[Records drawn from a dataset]
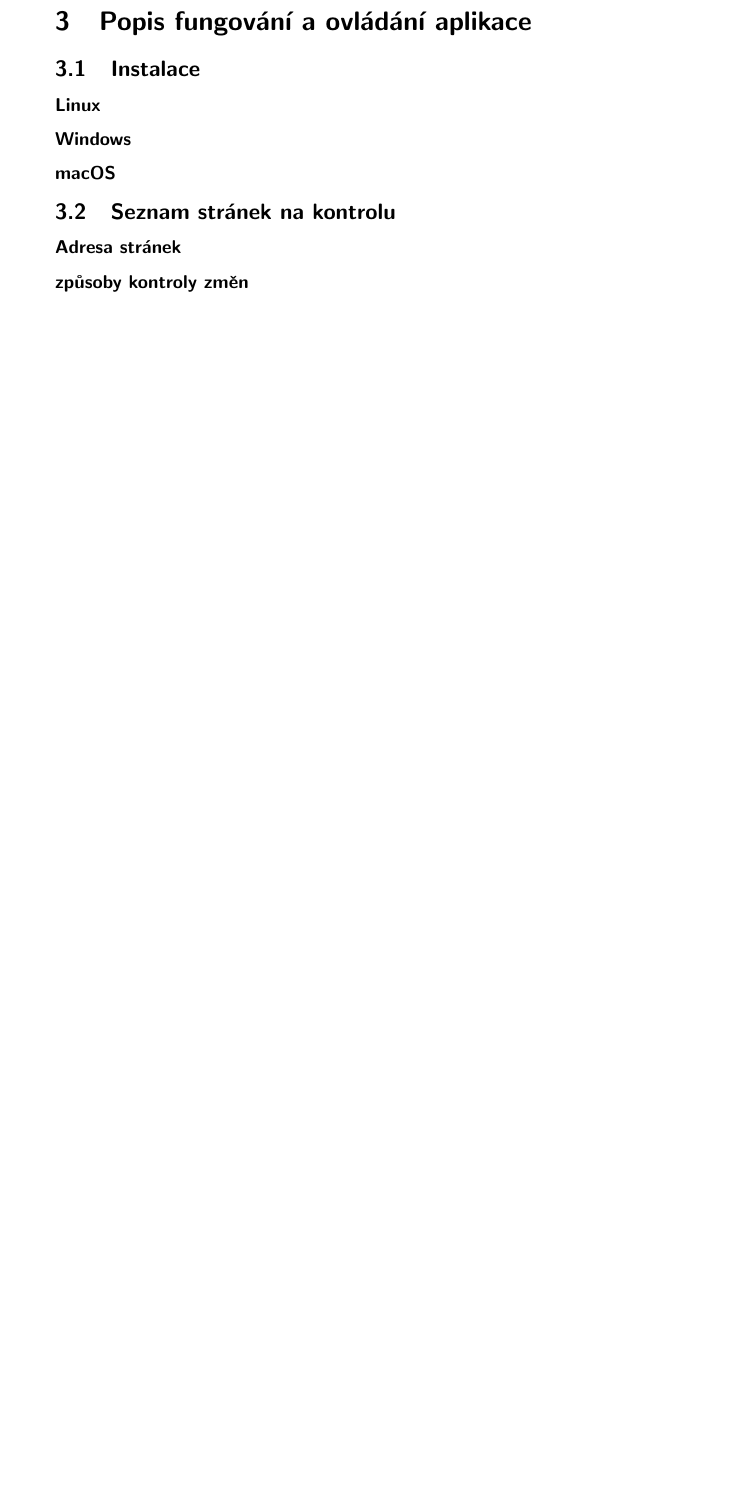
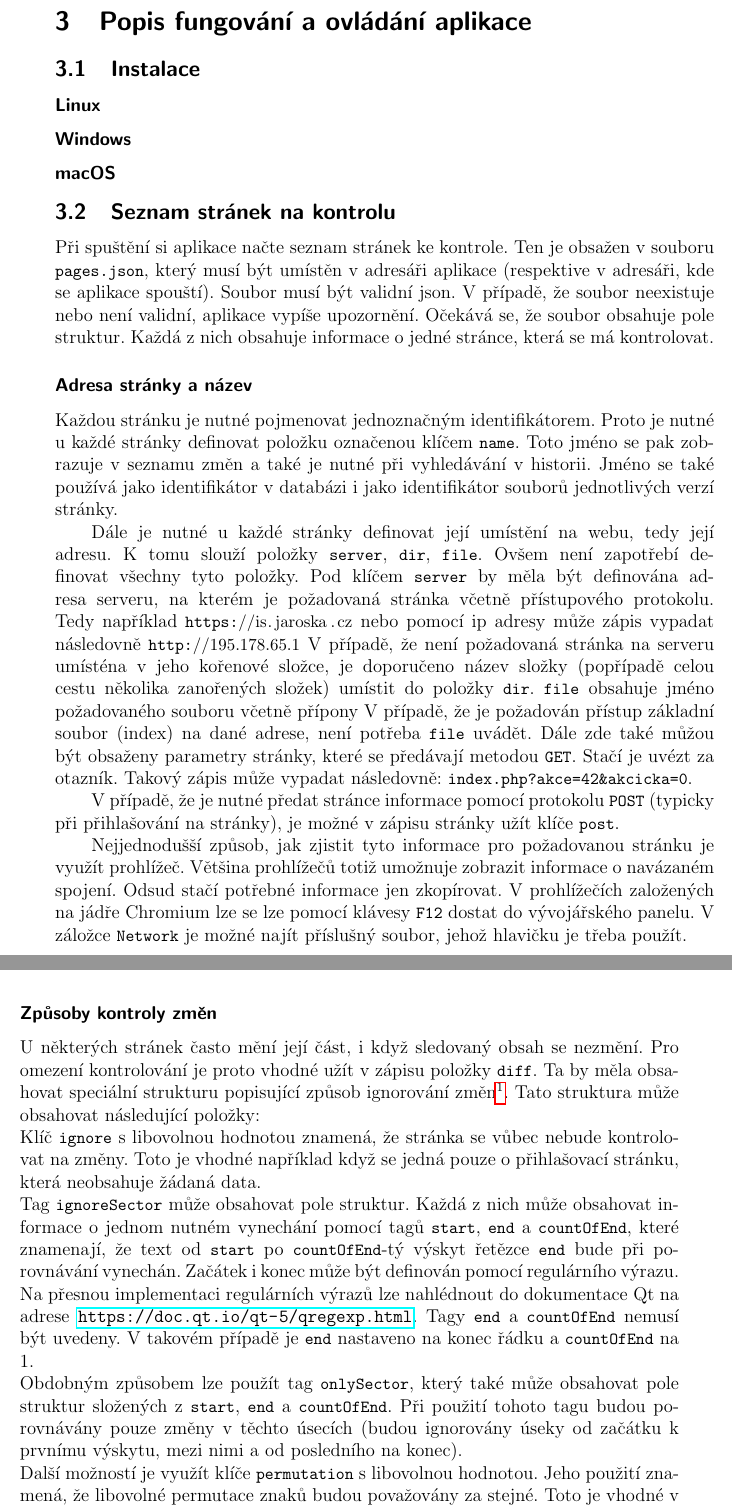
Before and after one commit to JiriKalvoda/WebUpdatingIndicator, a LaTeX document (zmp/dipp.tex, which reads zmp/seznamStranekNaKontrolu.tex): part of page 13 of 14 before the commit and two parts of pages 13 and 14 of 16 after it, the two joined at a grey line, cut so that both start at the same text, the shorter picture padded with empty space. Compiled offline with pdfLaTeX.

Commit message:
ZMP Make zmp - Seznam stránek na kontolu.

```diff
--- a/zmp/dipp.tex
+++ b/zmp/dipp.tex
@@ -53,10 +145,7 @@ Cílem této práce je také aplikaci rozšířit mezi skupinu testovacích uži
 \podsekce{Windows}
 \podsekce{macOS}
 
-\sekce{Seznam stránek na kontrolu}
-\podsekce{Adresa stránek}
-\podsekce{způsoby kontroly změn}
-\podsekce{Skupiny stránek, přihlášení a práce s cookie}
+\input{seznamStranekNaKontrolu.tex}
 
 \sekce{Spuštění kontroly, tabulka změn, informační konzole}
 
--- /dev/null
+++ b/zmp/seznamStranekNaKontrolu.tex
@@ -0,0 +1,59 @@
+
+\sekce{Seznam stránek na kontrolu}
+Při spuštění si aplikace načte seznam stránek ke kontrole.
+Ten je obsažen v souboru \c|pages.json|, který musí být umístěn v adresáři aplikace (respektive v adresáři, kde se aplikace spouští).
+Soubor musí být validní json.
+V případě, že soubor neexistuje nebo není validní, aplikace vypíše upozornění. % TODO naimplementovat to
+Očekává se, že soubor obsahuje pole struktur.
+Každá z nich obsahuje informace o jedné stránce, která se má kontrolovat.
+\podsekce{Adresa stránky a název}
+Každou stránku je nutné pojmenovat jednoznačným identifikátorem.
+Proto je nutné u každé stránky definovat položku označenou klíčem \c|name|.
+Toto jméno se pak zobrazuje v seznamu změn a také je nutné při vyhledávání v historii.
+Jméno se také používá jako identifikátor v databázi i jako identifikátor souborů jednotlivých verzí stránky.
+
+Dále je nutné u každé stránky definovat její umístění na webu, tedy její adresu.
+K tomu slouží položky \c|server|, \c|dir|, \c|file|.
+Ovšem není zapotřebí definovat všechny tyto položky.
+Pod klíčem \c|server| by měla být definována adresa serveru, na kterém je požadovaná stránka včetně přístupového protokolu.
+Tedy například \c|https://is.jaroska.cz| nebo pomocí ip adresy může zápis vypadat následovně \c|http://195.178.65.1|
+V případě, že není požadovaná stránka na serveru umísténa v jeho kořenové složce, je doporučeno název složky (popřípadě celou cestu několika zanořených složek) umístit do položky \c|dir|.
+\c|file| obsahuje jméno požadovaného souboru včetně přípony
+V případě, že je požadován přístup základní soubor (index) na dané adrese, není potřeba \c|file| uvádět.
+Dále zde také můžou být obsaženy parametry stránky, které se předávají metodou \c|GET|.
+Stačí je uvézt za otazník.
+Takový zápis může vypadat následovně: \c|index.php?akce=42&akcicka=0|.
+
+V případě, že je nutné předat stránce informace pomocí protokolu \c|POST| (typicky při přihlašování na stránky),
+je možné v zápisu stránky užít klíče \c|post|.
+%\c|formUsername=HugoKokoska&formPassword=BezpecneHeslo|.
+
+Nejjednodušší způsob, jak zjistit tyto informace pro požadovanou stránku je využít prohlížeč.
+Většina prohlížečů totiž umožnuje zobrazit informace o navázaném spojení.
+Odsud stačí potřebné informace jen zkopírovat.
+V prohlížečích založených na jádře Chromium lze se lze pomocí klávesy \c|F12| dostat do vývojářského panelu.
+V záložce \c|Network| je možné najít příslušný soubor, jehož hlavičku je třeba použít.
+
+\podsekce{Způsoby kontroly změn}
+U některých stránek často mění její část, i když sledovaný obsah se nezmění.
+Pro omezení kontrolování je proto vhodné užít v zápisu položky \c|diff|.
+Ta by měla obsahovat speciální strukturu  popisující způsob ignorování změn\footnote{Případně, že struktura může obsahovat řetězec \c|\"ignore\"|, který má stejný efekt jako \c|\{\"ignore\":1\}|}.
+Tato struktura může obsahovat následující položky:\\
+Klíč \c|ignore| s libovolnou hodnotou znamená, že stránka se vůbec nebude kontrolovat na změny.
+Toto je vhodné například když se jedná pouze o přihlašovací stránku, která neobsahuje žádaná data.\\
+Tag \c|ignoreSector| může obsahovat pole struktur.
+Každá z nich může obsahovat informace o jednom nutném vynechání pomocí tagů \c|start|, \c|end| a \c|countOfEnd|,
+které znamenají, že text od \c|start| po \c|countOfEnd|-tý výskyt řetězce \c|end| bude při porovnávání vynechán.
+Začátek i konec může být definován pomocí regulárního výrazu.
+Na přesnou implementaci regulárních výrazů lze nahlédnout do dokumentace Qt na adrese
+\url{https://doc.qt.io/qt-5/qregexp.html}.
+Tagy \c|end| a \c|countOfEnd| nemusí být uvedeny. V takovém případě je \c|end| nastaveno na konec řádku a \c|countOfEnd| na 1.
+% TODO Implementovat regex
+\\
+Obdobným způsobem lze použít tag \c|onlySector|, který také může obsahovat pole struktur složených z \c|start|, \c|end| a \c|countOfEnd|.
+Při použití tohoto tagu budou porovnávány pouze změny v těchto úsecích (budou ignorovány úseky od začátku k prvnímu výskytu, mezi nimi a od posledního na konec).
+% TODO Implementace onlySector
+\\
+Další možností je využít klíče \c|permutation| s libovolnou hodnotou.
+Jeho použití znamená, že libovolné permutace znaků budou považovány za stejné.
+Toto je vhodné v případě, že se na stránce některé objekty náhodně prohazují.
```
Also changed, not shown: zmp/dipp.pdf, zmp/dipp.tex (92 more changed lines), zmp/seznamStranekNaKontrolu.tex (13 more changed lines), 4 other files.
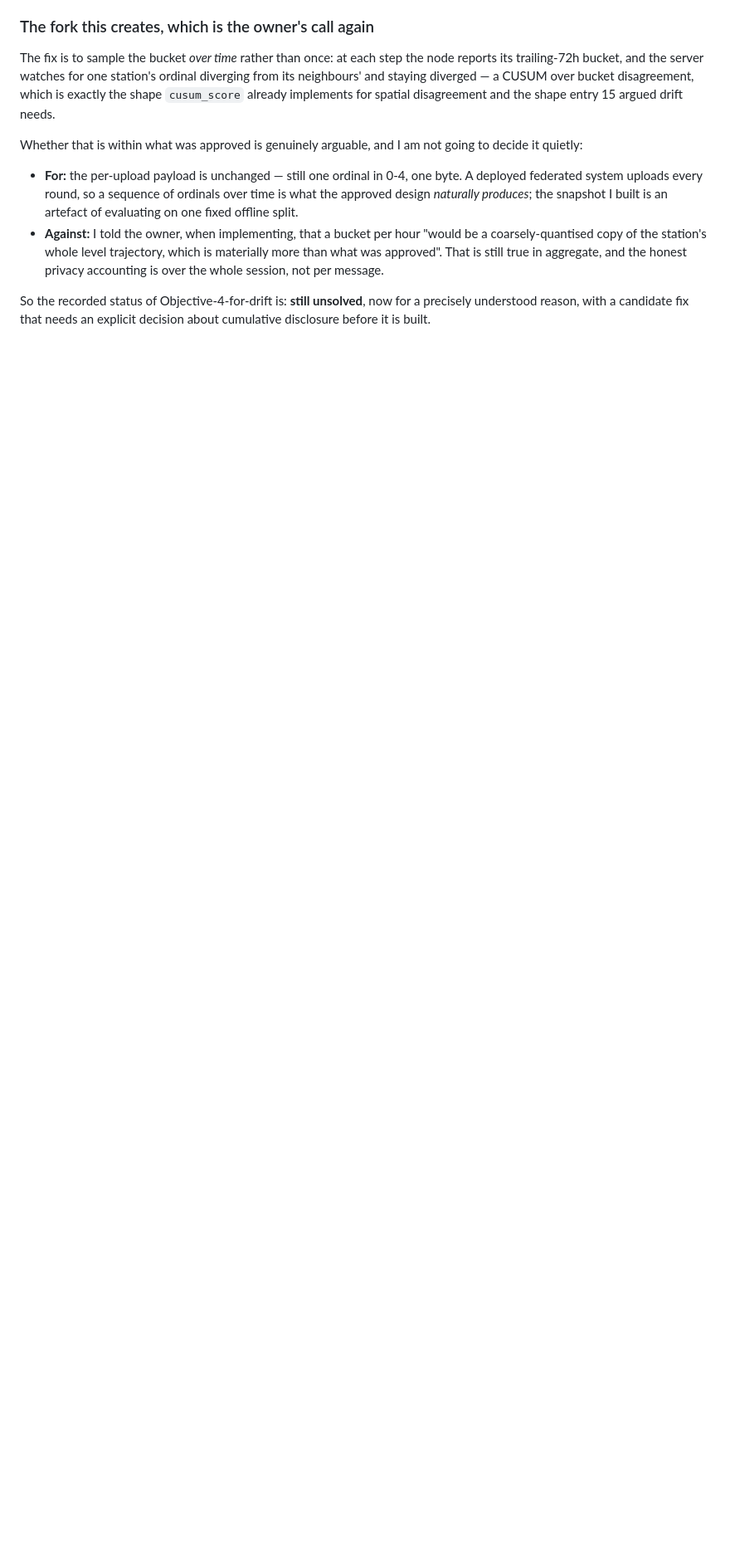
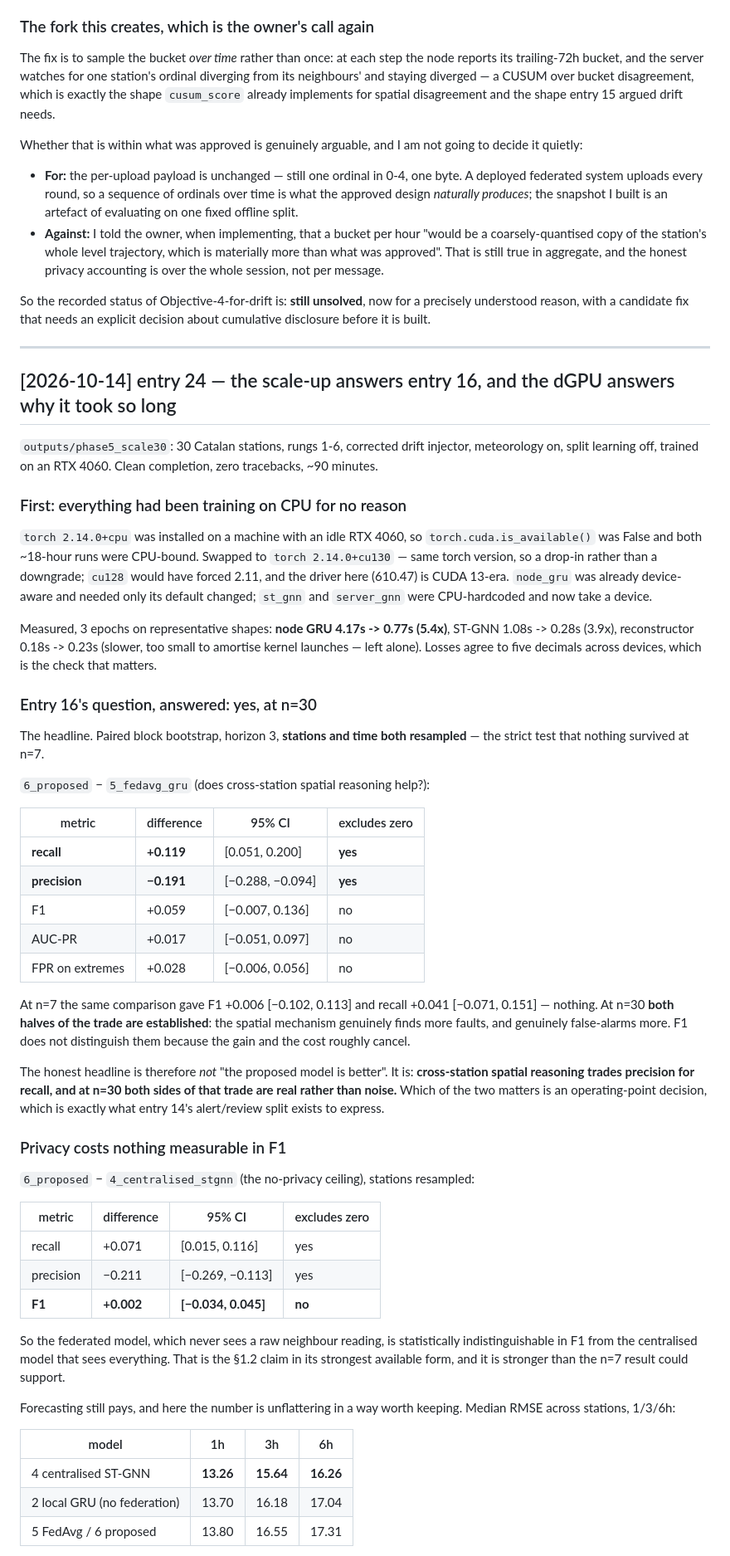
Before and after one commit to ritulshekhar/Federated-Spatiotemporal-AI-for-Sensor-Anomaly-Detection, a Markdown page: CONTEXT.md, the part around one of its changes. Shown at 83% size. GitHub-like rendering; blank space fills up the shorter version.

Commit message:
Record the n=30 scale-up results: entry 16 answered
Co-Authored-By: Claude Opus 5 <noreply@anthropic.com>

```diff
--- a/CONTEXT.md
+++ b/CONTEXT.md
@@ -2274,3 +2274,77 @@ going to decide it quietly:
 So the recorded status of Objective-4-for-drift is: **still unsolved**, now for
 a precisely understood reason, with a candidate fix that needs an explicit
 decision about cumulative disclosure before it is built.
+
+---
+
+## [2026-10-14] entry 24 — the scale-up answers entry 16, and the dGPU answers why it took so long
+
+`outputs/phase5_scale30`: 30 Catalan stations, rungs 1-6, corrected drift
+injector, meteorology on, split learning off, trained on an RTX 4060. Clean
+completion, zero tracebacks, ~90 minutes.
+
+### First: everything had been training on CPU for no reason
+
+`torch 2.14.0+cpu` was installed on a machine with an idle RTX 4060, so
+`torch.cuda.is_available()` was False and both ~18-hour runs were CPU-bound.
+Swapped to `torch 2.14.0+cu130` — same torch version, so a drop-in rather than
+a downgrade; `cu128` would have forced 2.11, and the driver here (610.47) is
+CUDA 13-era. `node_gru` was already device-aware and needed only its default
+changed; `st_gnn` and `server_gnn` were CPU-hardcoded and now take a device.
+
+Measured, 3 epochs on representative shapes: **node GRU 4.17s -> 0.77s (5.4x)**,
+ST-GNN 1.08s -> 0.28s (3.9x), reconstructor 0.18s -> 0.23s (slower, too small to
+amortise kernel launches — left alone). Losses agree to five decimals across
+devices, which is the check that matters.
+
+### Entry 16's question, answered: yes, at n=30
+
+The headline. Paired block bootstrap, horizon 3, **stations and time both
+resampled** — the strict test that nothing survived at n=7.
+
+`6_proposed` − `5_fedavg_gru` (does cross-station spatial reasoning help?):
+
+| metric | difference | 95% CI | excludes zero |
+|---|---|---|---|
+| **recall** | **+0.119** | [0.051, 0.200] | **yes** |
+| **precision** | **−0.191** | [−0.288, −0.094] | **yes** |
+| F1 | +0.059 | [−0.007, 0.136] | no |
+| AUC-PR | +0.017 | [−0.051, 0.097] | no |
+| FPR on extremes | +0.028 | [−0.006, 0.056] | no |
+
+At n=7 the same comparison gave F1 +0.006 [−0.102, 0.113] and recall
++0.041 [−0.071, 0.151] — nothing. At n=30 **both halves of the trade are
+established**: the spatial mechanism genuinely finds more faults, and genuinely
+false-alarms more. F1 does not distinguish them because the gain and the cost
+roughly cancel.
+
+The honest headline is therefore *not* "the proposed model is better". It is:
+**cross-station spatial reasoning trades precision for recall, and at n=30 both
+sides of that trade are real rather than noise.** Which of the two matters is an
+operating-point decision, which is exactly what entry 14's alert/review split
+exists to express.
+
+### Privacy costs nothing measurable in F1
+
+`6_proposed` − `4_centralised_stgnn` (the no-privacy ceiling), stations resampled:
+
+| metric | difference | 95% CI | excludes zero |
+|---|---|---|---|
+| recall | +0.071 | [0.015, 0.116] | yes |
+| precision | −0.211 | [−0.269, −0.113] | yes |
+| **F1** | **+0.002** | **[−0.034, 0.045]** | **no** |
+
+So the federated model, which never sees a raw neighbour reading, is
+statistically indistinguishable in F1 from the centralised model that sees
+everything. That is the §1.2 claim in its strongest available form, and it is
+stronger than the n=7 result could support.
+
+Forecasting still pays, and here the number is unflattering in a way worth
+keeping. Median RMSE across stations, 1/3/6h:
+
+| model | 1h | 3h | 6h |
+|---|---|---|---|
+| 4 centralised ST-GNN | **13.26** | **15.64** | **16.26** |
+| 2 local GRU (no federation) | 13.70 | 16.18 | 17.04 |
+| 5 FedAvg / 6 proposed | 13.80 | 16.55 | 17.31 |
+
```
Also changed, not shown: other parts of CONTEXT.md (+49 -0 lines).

> [TASK STATEMENT]
Working down the entries above, count each line in which "může" occurs, and state only the resulting number.

> [RESPONSE]
8